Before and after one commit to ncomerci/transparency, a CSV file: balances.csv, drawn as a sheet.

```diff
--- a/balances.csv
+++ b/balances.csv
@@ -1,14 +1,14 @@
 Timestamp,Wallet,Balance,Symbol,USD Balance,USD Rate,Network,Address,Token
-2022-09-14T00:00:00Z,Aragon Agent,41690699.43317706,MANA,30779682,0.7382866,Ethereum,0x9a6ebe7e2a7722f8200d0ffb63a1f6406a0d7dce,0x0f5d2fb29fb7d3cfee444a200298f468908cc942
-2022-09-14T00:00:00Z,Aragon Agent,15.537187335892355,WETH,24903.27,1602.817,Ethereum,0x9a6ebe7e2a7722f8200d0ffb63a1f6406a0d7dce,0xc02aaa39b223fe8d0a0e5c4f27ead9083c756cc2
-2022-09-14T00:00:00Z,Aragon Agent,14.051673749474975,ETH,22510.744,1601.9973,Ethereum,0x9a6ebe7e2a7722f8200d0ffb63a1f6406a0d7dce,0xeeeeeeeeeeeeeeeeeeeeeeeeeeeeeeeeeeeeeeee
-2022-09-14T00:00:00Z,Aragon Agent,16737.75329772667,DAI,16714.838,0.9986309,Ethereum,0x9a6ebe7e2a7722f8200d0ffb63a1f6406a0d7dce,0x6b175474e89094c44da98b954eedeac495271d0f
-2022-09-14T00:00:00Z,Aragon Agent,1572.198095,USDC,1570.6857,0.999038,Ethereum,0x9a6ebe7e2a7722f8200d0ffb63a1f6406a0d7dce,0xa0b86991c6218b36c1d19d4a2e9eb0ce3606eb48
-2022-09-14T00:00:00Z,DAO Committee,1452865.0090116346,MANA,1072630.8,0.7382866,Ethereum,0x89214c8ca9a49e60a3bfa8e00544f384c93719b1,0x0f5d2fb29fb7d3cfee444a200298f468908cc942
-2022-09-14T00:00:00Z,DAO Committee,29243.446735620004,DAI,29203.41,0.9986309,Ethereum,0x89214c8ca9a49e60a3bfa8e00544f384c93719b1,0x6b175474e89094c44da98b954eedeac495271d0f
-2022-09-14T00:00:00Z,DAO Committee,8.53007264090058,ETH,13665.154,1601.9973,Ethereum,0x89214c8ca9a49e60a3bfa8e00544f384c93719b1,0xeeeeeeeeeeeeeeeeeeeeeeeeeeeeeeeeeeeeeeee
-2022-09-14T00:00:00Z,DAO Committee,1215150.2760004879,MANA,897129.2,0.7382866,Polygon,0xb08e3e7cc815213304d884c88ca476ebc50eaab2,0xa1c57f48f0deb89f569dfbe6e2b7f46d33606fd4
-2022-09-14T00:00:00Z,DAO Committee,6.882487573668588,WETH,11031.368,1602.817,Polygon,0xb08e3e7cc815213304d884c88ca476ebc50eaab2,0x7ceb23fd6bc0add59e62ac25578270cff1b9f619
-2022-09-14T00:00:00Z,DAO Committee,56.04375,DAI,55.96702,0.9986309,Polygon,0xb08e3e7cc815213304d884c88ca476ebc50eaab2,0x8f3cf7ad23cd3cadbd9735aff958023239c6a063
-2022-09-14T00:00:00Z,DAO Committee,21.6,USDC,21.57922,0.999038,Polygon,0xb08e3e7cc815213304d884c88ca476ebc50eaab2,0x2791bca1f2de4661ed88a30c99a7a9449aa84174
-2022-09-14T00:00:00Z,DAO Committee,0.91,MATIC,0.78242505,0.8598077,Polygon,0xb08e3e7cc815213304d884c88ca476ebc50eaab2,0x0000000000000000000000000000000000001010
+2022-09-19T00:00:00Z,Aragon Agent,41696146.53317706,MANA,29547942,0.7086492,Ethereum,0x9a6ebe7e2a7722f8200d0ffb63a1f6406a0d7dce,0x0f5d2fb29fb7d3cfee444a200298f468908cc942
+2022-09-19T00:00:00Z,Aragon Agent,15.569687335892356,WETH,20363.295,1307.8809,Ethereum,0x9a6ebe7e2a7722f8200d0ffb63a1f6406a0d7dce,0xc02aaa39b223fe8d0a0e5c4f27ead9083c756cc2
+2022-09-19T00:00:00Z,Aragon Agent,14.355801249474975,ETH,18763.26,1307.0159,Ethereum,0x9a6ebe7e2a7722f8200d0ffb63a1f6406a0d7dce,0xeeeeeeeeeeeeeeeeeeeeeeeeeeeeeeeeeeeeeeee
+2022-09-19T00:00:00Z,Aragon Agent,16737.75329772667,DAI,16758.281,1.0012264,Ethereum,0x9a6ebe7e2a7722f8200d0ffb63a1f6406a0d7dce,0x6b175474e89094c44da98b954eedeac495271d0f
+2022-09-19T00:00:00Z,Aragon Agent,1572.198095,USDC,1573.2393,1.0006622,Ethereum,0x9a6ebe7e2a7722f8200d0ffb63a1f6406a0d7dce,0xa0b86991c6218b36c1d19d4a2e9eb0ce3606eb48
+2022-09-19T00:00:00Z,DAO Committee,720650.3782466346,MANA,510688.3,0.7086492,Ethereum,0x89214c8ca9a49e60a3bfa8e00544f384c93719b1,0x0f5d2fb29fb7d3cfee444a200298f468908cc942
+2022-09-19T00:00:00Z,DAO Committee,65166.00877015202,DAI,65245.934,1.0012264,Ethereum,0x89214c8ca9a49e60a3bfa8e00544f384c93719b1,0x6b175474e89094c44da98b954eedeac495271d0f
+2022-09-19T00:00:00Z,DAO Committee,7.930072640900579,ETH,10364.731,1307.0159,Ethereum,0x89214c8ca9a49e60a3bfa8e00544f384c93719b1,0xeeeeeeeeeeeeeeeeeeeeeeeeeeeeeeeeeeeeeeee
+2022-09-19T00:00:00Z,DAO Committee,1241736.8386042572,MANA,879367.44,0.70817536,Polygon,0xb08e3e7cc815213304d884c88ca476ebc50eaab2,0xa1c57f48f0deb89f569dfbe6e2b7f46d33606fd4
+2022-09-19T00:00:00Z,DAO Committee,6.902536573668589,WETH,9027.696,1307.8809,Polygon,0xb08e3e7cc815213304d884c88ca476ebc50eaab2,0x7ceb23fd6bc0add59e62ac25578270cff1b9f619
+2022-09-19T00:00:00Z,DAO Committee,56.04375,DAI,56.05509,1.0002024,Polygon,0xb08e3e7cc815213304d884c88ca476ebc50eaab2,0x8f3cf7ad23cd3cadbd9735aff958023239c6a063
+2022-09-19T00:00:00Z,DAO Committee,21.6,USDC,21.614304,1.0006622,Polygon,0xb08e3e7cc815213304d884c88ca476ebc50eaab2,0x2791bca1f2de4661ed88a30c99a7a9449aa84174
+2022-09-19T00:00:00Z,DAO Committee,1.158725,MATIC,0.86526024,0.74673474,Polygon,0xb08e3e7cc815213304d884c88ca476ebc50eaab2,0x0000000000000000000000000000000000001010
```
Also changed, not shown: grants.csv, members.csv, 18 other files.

Instructions to follow:
Output the complete data verbatim.

Solution to this task:
Before and after one commit to ncomerci/transparency, a CSV file: balances.csv, drawn as a sheet.

```diff
--- a/balances.csv
+++ b/balances.csv
@@ -1,14 +1,14 @@
 Timestamp,Wallet,Balance,Symbol,USD Balance,USD Rate,Network,Address,Token
-2022-09-14T00:00:00Z,Aragon Agent,41690699.43317706,MANA,30779682,0.7382866,Ethereum,0x9a6ebe7e2a7722f8200d0ffb63a1f6406a0d7dce,0x0f5d2fb29fb7d3cfee444a200298f468908cc942
-2022-09-14T00:00:00Z,Aragon Agent,15.537187335892355,WETH,24903.27,1602.817,Ethereum,0x9a6ebe7e2a7722f8200d0ffb63a1f6406a0d7dce,0xc02aaa39b223fe8d0a0e5c4f27ead9083c756cc2
-2022-09-14T00:00:00Z,Aragon Agent,14.051673749474975,ETH,22510.744,1601.9973,Ethereum,0x9a6ebe7e2a7722f8200d0ffb63a1f6406a0d7dce,0xeeeeeeeeeeeeeeeeeeeeeeeeeeeeeeeeeeeeeeee
-2022-09-14T00:00:00Z,Aragon Agent,16737.75329772667,DAI,16714.838,0.9986309,Ethereum,0x9a6ebe7e2a7722f8200d0ffb63a1f6406a0d7dce,0x6b175474e89094c44da98b954eedeac495271d0f
-2022-09-14T00:00:00Z,Aragon Agent,1572.198095,USDC,1570.6857,0.999038,Ethereum,0x9a6ebe7e2a7722f8200d0ffb63a1f6406a0d7dce,0xa0b86991c6218b36c1d19d4a2e9eb0ce3606eb48
-2022-09-14T00:00:00Z,DAO Committee,1452865.0090116346,MANA,1072630.8,0.7382866,Ethereum,0x89214c8ca9a49e60a3bfa8e00544f384c93719b1,0x0f5d2fb29fb7d3cfee444a200298f468908cc942
-2022-09-14T00:00:00Z,DAO Committee,29243.446735620004,DAI,29203.41,0.9986309,Ethereum,0x89214c8ca9a49e60a3bfa8e00544f384c93719b1,0x6b175474e89094c44da98b954eedeac495271d0f
-2022-09-14T00:00:00Z,DAO Committee,8.53007264090058,ETH,13665.154,1601.9973,Ethereum,0x89214c8ca9a49e60a3bfa8e00544f384c93719b1,0xeeeeeeeeeeeeeeeeeeeeeeeeeeeeeeeeeeeeeeee
-2022-09-14T00:00:00Z,DAO Committee,1215150.2760004879,MANA,897129.2,0.7382866,Polygon,0xb08e3e7cc815213304d884c88ca476ebc50eaab2,0xa1c57f48f0deb89f569dfbe6e2b7f46d33606fd4
-2022-09-14T00:00:00Z,DAO Committee,6.882487573668588,WETH,11031.368,1602.817,Polygon,0xb08e3e7cc815213304d884c88ca476ebc50eaab2,0x7ceb23fd6bc0add59e62ac25578270cff1b9f619
-2022-09-14T00:00:00Z,DAO Committee,56.04375,DAI,55.96702,0.9986309,Polygon,0xb08e3e7cc815213304d884c88ca476ebc50eaab2,0x8f3cf7ad23cd3cadbd9735aff958023239c6a063
-2022-09-14T00:00:00Z,DAO Committee,21.6,USDC,21.57922,0.999038,Polygon,0xb08e3e7cc815213304d884c88ca476ebc50eaab2,0x2791bca1f2de4661ed88a30c99a7a9449aa84174
-2022-09-14T00:00:00Z,DAO Committee,0.91,MATIC,0.78242505,0.8598077,Polygon,0xb08e3e7cc815213304d884c88ca476ebc50eaab2,0x0000000000000000000000000000000000001010
+2022-09-19T00:00:00Z,Aragon Agent,41696146.53317706,MANA,29547942,0.7086492,Ethereum,0x9a6ebe7e2a7722f8200d0ffb63a1f6406a0d7dce,0x0f5d2fb29fb7d3cfee444a200298f468908cc942
+2022-09-19T00:00:00Z,Aragon Agent,15.569687335892356,WETH,20363.295,1307.8809,Ethereum,0x9a6ebe7e2a7722f8200d0ffb63a1f6406a0d7dce,0xc02aaa39b223fe8d0a0e5c4f27ead9083c756cc2
+2022-09-19T00:00:00Z,Aragon Agent,14.355801249474975,ETH,18763.26,1307.0159,Ethereum,0x9a6ebe7e2a7722f8200d0ffb63a1f6406a0d7dce,0xeeeeeeeeeeeeeeeeeeeeeeeeeeeeeeeeeeeeeeee
+2022-09-19T00:00:00Z,Aragon Agent,16737.75329772667,DAI,16758.281,1.0012264,Ethereum,0x9a6ebe7e2a7722f8200d0ffb63a1f6406a0d7dce,0x6b175474e89094c44da98b954eedeac495271d0f
+2022-09-19T00:00:00Z,Aragon Agent,1572.198095,USDC,1573.2393,1.0006622,Ethereum,0x9a6ebe7e2a7722f8200d0ffb63a1f6406a0d7dce,0xa0b86991c6218b36c1d19d4a2e9eb0ce3606eb48
+2022-09-19T00:00:00Z,DAO Committee,720650.3782466346,MANA,510688.3,0.7086492,Ethereum,0x89214c8ca9a49e60a3bfa8e00544f384c93719b1,0x0f5d2fb29fb7d3cfee444a200298f468908cc942
+2022-09-19T00:00:00Z,DAO Committee,65166.00877015202,DAI,65245.934,1.0012264,Ethereum,0x89214c8ca9a49e60a3bfa8e00544f384c93719b1,0x6b175474e89094c44da98b954eedeac495271d0f
+2022-09-19T00:00:00Z,DAO Committee,7.930072640900579,ETH,10364.731,1307.0159,Ethereum,0x89214c8ca9a49e60a3bfa8e00544f384c93719b1,0xeeeeeeeeeeeeeeeeeeeeeeeeeeeeeeeeeeeeeeee
+2022-09-19T00:00:00Z,DAO Committee,1241736.8386042572,MANA,879367.44,0.70817536,Polygon,0xb08e3e7cc815213304d884c88ca476ebc50eaab2,0xa1c57f48f0deb89f569dfbe6e2b7f46d33606fd4
+2022-09-19T00:00:00Z,DAO Committee,6.902536573668589,WETH,9027.696,1307.8809,Polygon,0xb08e3e7cc815213304d884c88ca476ebc50eaab2,0x7ceb23fd6bc0add59e62ac25578270cff1b9f619
+2022-09-19T00:00:00Z,DAO Committee,56.04375,DAI,56.05509,1.0002024,Polygon,0xb08e3e7cc815213304d884c88ca476ebc50eaab2,0x8f3cf7ad23cd3cadbd9735aff958023239c6a063
+2022-09-19T00:00:00Z,DAO Committee,21.6,USDC,21.614304,1.0006622,Polygon,0xb08e3e7cc815213304d884c88ca476ebc50eaab2,0x2791bca1f2de4661ed88a30c99a7a9449aa84174
+2022-09-19T00:00:00Z,DAO Committee,1.158725,MATIC,0.86526024,0.74673474,Polygon,0xb08e3e7cc815213304d884c88ca476ebc50eaab2,0x0000000000000000000000000000000000001010
```
Also changed, not shown: grants.csv, members.csv, 18 other files.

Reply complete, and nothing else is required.